◆ **The data**:
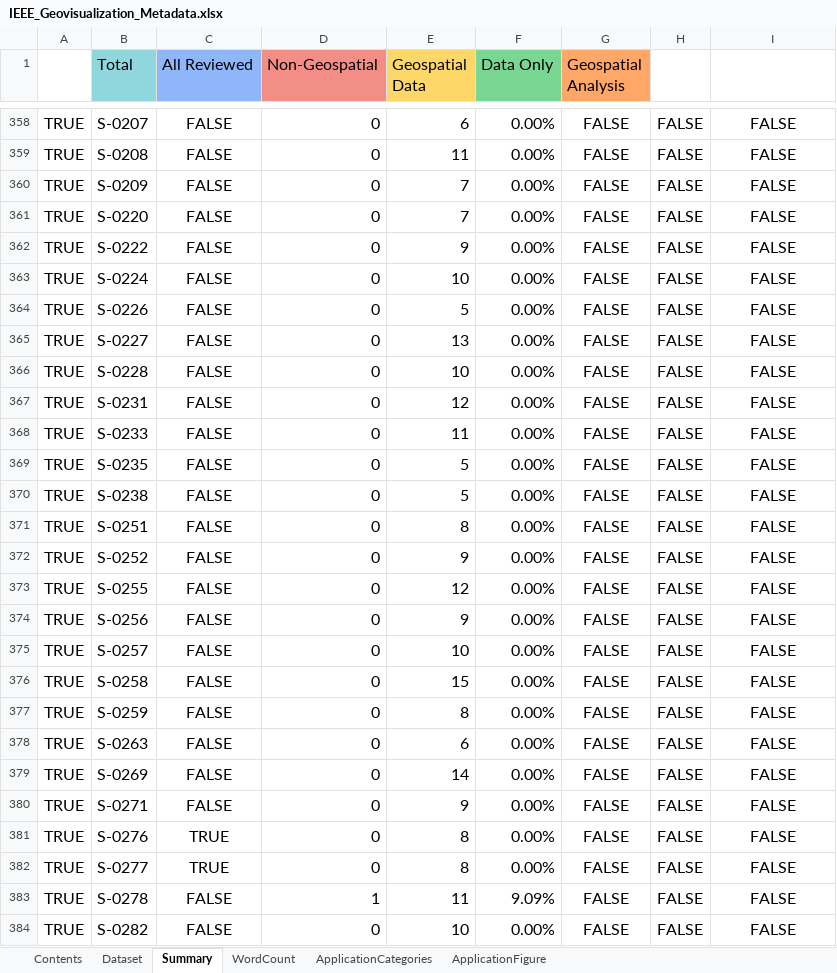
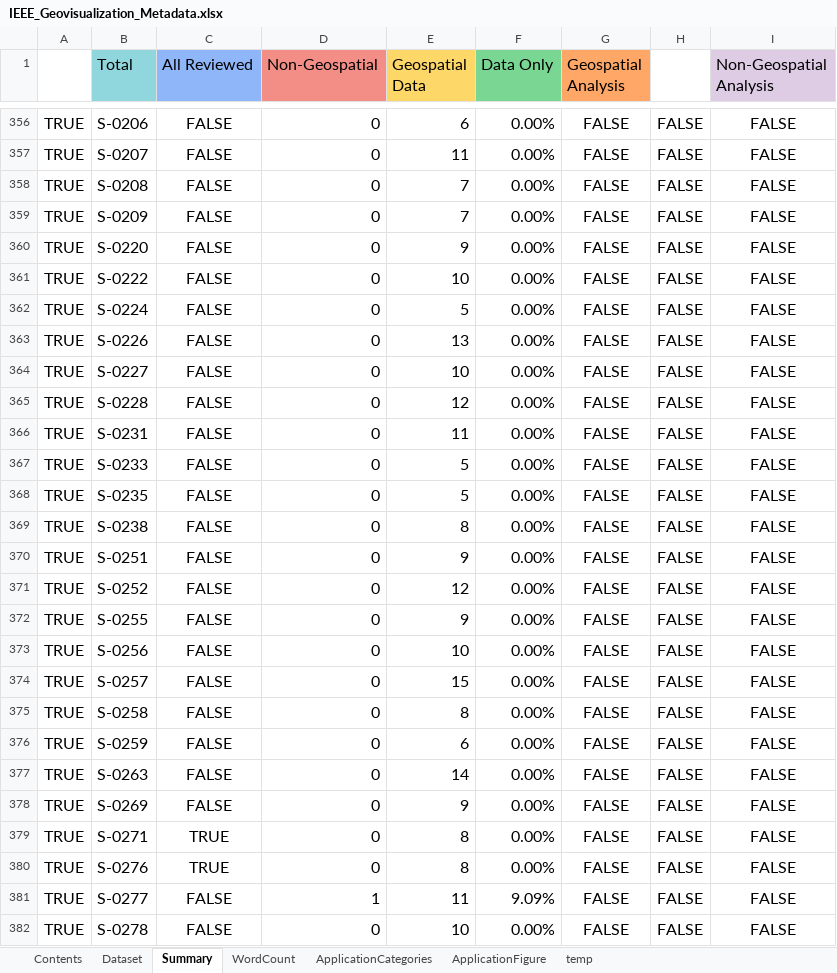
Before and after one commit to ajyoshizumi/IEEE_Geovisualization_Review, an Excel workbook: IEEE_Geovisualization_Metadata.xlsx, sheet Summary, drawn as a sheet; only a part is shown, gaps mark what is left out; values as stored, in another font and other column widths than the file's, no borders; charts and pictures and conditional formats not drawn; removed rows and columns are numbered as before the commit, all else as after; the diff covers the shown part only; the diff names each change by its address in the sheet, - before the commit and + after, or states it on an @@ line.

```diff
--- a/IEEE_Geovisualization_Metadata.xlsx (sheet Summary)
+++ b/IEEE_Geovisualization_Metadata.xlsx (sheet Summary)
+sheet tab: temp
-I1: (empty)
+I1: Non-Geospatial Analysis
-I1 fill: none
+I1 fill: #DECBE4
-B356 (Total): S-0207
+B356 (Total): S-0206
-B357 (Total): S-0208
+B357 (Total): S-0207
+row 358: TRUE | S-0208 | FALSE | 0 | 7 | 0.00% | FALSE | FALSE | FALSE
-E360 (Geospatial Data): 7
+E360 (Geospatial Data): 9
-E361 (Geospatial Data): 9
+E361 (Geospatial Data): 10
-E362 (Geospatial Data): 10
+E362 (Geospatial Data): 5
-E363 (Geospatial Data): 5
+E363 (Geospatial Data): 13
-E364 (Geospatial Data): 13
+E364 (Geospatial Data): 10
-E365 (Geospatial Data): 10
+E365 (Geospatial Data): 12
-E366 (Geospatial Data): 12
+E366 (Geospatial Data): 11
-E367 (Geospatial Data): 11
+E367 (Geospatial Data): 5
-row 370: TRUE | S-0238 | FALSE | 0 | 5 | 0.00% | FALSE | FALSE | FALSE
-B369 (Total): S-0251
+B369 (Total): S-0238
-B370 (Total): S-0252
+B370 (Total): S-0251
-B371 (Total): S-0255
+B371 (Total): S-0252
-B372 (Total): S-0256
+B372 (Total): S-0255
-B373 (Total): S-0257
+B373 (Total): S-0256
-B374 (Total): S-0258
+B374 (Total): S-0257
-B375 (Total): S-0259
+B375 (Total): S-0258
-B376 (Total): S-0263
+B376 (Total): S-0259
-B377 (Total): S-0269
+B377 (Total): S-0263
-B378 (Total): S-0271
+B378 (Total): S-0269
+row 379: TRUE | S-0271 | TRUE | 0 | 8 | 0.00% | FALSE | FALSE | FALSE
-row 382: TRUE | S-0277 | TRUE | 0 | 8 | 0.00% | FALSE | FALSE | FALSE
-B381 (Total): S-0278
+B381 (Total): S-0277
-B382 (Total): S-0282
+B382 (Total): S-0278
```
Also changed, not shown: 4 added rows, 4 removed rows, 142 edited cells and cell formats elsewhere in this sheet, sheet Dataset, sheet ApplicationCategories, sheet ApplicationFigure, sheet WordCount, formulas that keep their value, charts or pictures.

◆ **About this task**:
A count is needed of the lines in this data that contain "TRUE"; give the number and no other text.

◆ **Problem solution**:
4